- _TASK STATEMENT_: Every line of the listing that contains the word "system" is to be copied out.

_ _ _ _ _

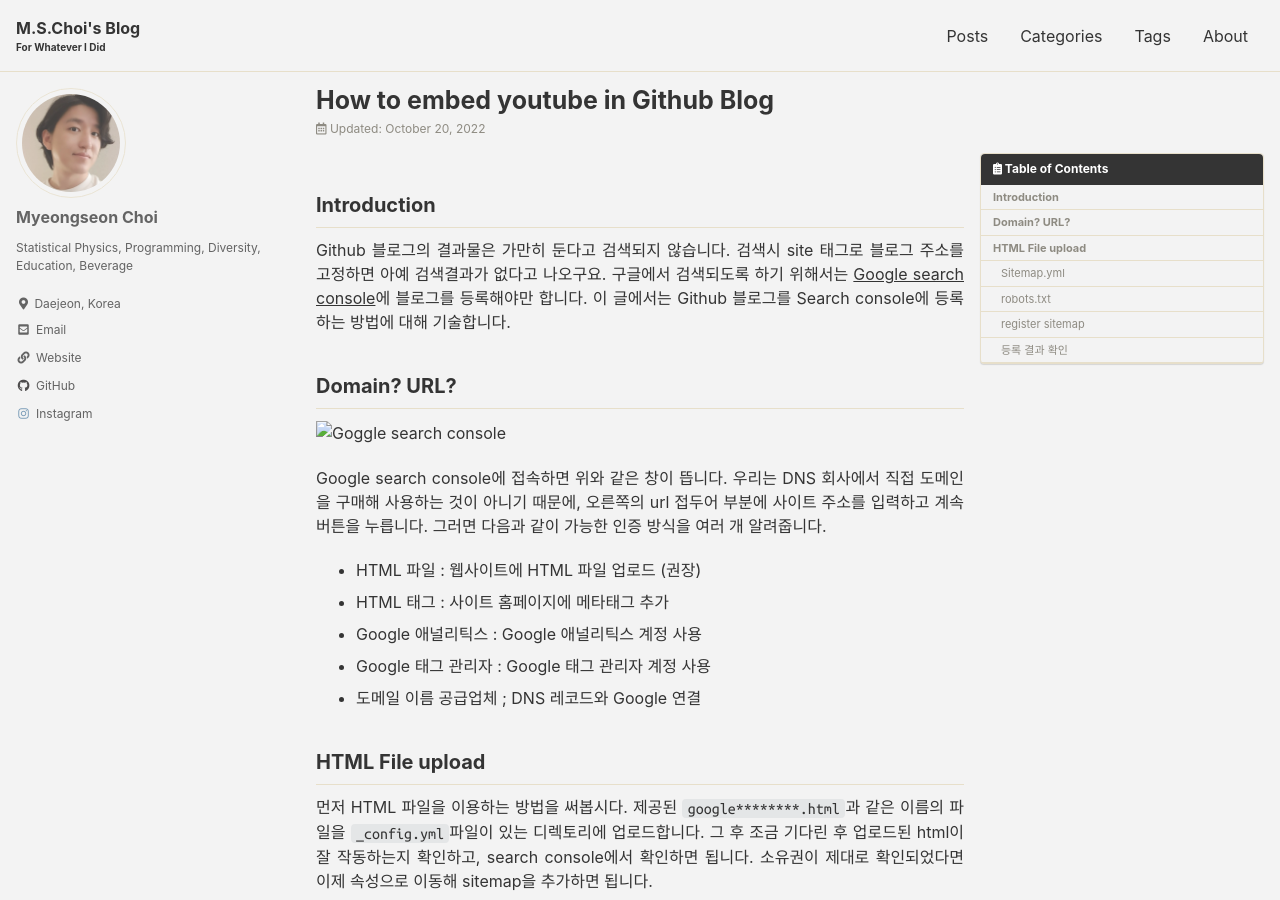
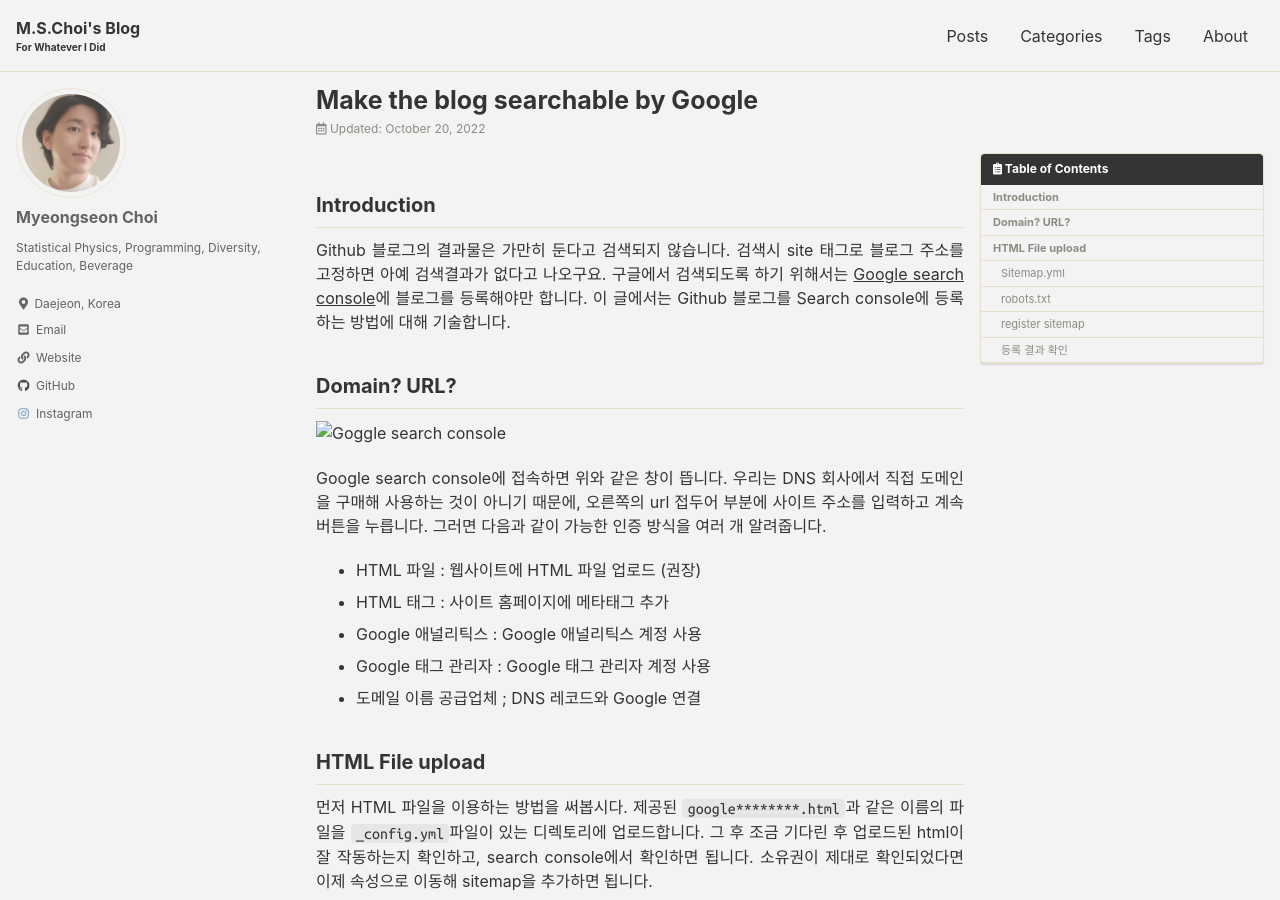
Before and after one commit to key262yek/key262yek.github.io, a Jekyll site: the page built from _posts/2022-10-20-Google-search.md, in a window 1280 px wide and 900 px high. Built offline with Jekyll 4.4.1, drawn with Linux system fonts in a browser that asks for light colours; cached includes are drawn as plain includes; nearby versions of some CDN libraries.

Commit message:
Change topic

```diff
--- a/_posts/2022-10-20-Google-search.md
+++ b/_posts/2022-10-20-Google-search.md
@@ -1,5 +1,5 @@
 ---
-title: "How to embed youtube in Github Blog"
+title: "Make the blog searchable by Google"
 date: 2022-10-20
 categories:
   - Blog
```
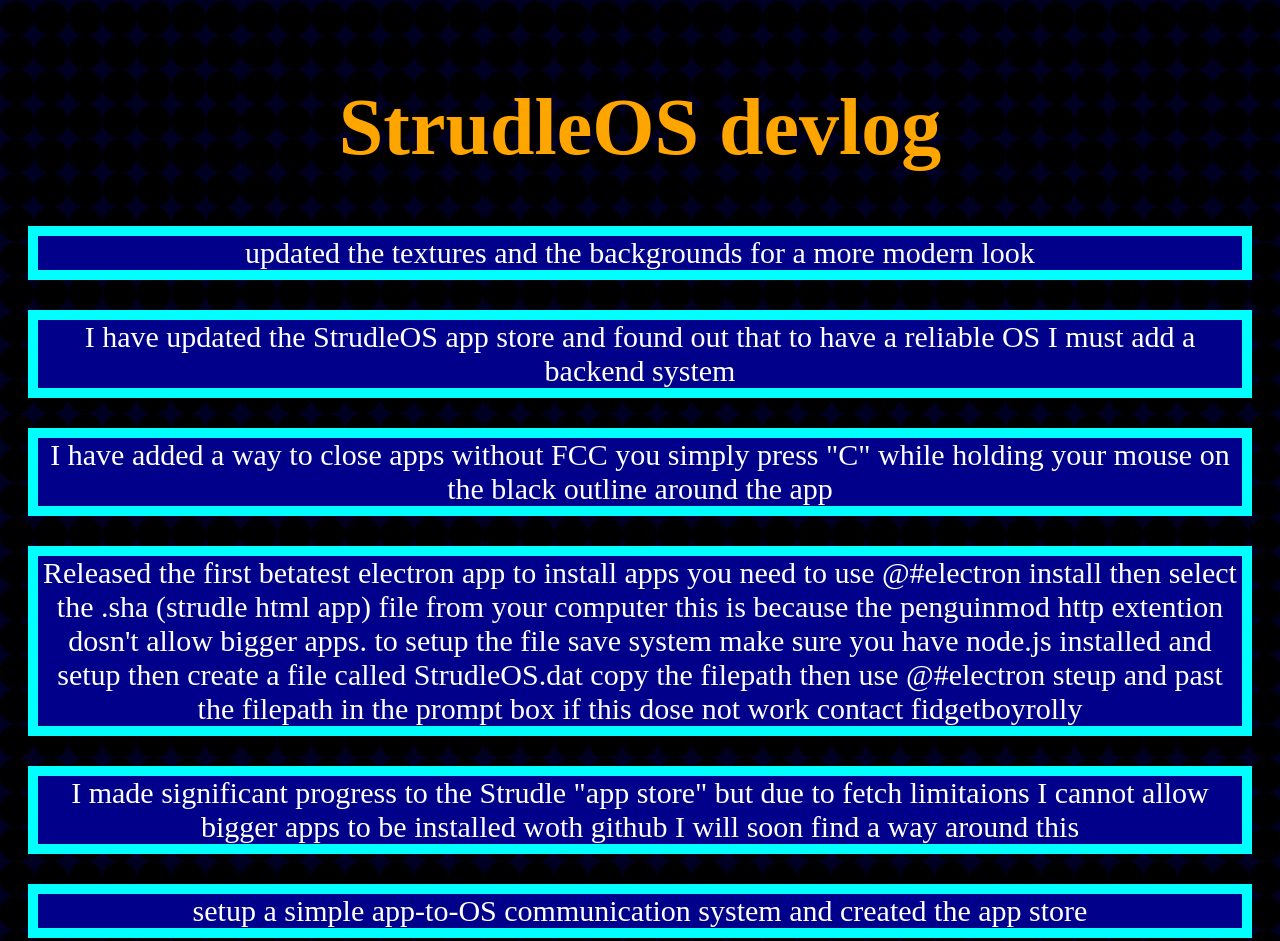
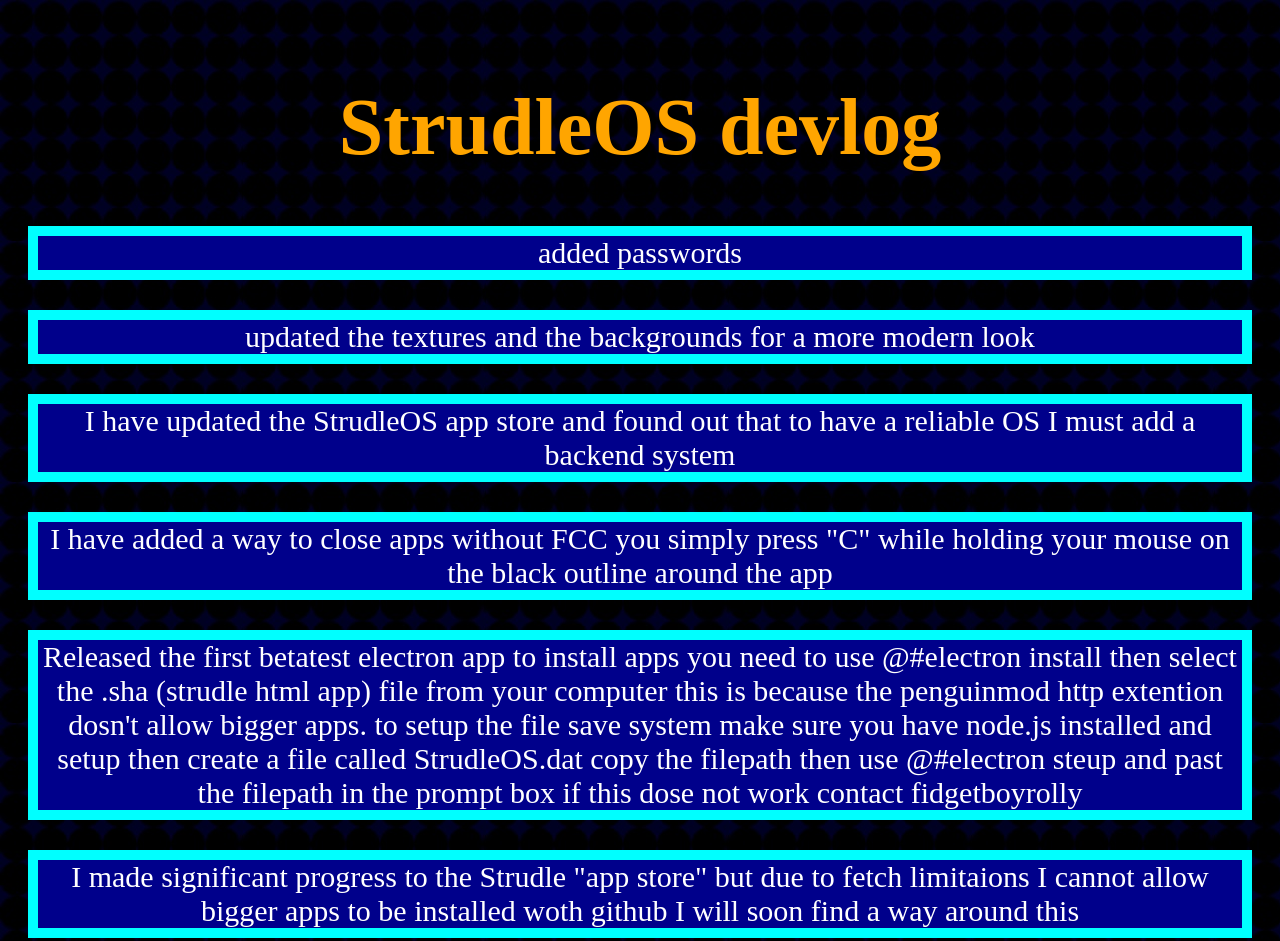
Before and after one commit to fidgetboyrolly/StrudleOS, a plain HTML site: page devlog.html in a window 1280 px wide. Shown: the top 941 px of the page. Drawn offline with Linux system fonts and the light colour scheme.

Commit message:
Update devlog.html

```diff
--- a/devlog.html
+++ b/devlog.html
@@ -7,6 +7,7 @@
   </head>
   <body>
     <h1>StrudleOS devlog</h1>
+    <p> added passwords</p>
     <p>updated the textures and the backgrounds for a more modern look</p>
     <p>I have updated the StrudleOS app store and found out that to have a reliable OS I must add a backend system</p>
     <p>I have added a way to close apps without FCC you simply press "C" while holding your mouse on the black outline around the app</p>
```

_ _ _ _ _

- _OUTPUT FOR THIS TASK_:
Before and after one commit to key262yek/key262yek.github.io, a Jekyll site: the page built from _posts/2022-10-20-Google-search.md, in a window 1280 px wide and 900 px high. Built offline with Jekyll 4.4.1, drawn with Linux system fonts in a browser that asks for light colours; cached includes are drawn as plain includes; nearby versions of some CDN libraries.
Before and after one commit to fidgetboyrolly/StrudleOS, a plain HTML site: page devlog.html in a window 1280 px wide. Shown: the top 941 px of the page. Drawn offline with Linux system fonts and the light colour scheme.
     <p>I have updated the StrudleOS app store and found out that to have a reliable OS I must add a backend system</p>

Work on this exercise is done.